The air in the sub is basically at atmospheric pressure so there isn't excessive nitrogen in the blood. The US Navy used to put submariners through a 30m ascent every four years for training. They trained to exhale throughout the ascent ("ho ho ho") to prevent lung damage.
In my era it was only once, in Sub School, using Steinke hoods. My dad did it in 1960 bare-faced, with a nose clip and a Mae West, they being in the period between the Momsen lung and the Steinke. We were loaded in "nuts-to-butts" in the chamber, a smelly, round cylinder. Access clanged shut, really loud. One peanut light bulb up in the corner. All students plus one corpsman. Arms trapped at your sides when they started letting warm water in around your feet, and it rose up your torso, giving ample time to think about where you were. This was done on purpose to test for claustrophobia. Water rose steadily until it was just below my Adam's apple (I'm 6 ft. 3. One guy I know we had to hold up by his bent elbows.) Standing in the dark, immobile, with water rising in a sealed chamber will make anyone who shouldn't go subs freak out. (This was the same day we'd already been through the pressure tank and experienced nitrogen narcosis. And snow when they rapidly decompressed when one guy blew a drum.) Once the water was stable they put about two atmospheres of air on top and opened the door to the tank. I remember looking down between my legs and seeing the female safety diver floating there, a foot away out in the tank. Steinke hood goes on over the head, pressure in the vest, squat, side-step out into the tank, and up you go.

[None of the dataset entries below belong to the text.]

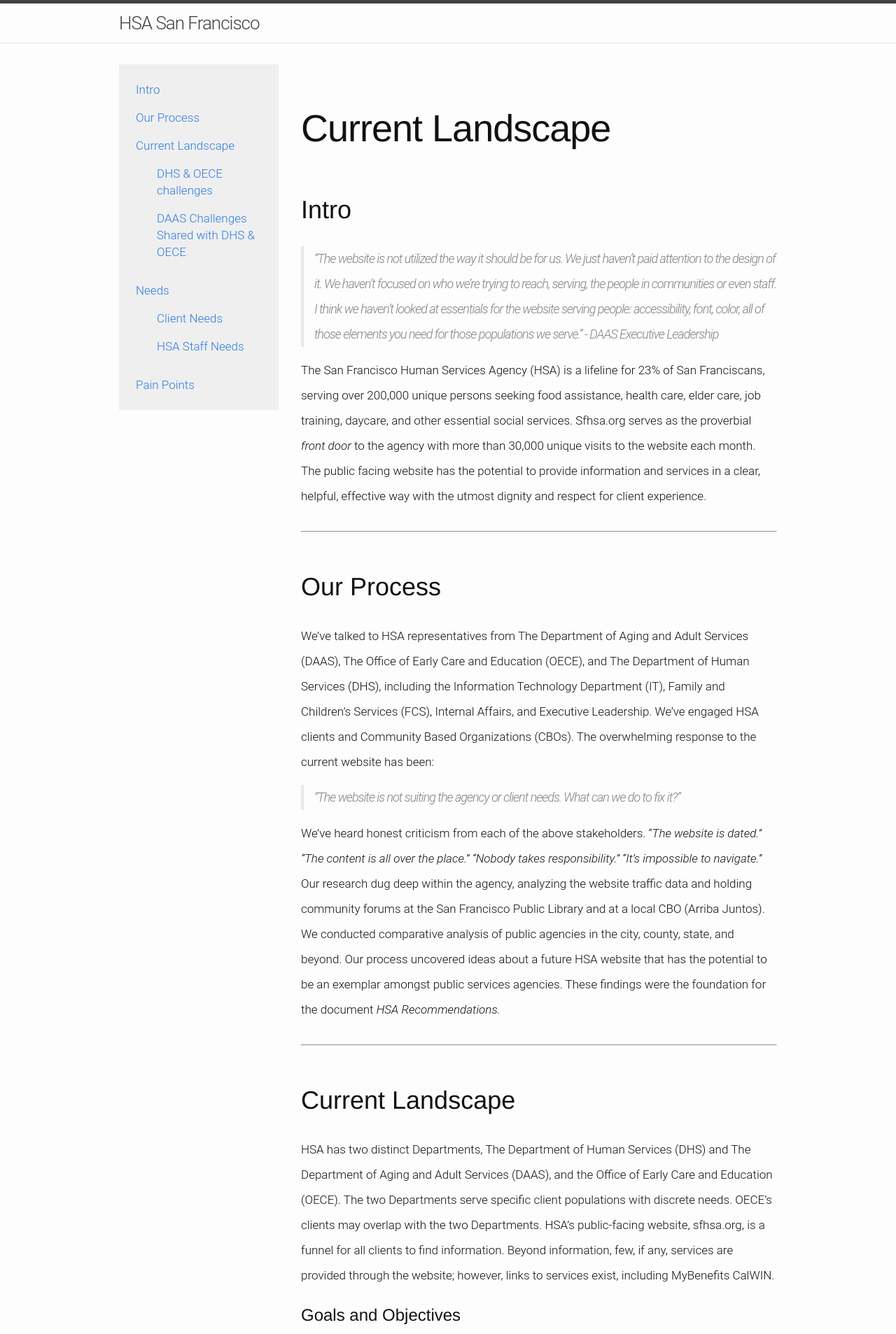
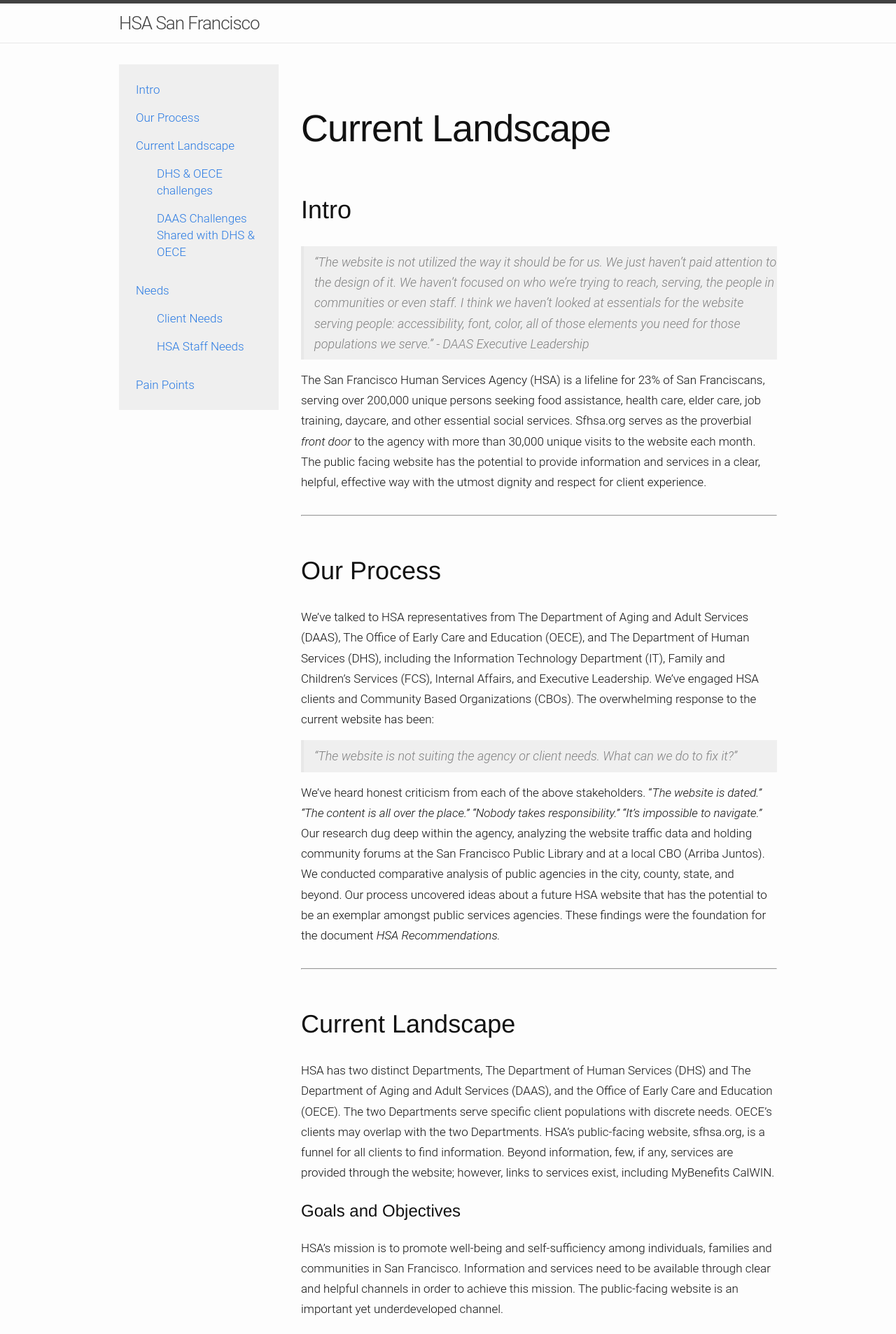
Before and after one commit to exygy-design/hsa-docs, a Jekyll site: the page built from current.md, in a window 1280 px wide. Shown: the top 1907 px of the page at 70% size. Built offline with Jekyll 4.4.1, drawn with Linux system fonts in a browser that asks for light colours; nearby versions of some CDN libraries.

Commit message:
Updating fonts and line heights

```diff
--- a/_sass/_base.scss
+++ b/_sass/_base.scss
@@ -109,12 +109,15 @@
  * Blockquotes
  */
 blockquote {
+    background-color: #efefef;
     color: $grey-color;
     border-left: 4px solid $grey-color-light;
     padding-left: $spacing-unit / 2;
     font-size: 18px;
-    letter-spacing: -1px;
     font-style: italic;
+    padding-top: .5rem;
+    padding-bottom: .5rem;
+
 
     > :last-child {
         margin-bottom: 0;
--- a/css/main.scss
+++ b/css/main.scss
@@ -8,7 +8,7 @@
 $base-font-family: "proxima-nova", 'Roboto', Helvetica, Arial, sans-serif;
 $base-font-size:   1.0625rem;
 $small-font-size:  $base-font-size * 0.875;
-$base-line-height: 2.25rem;
+$base-line-height: 1.825rem;
 $measure: 760px;
 
 $header-font-family: "museo-slab", 'Roboto Slab', Helvetica, Arial, sans-serif;
```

We were trained to YELL "Ho ho ho" all the way up. It wasn't a choice. That air wanted out and it just kept coming and coming and coming . . . If the divers didn't hear "Ho" they grabbed the student by whatever they could reach and shoved them into a half-sphere plexiglass hood mounted on the tank wall every few yards to calm down. That didn't happen with my group, but one guy did refuse to exit the chamber. That female diver reached in and grabbed him by the jewels and hauled him out into the tank. He came to the surface while I was waiting to get on the exit stairs, sputtering and cursing a blue streak. I guess it was close enough to "Ho-ho" to get the job done.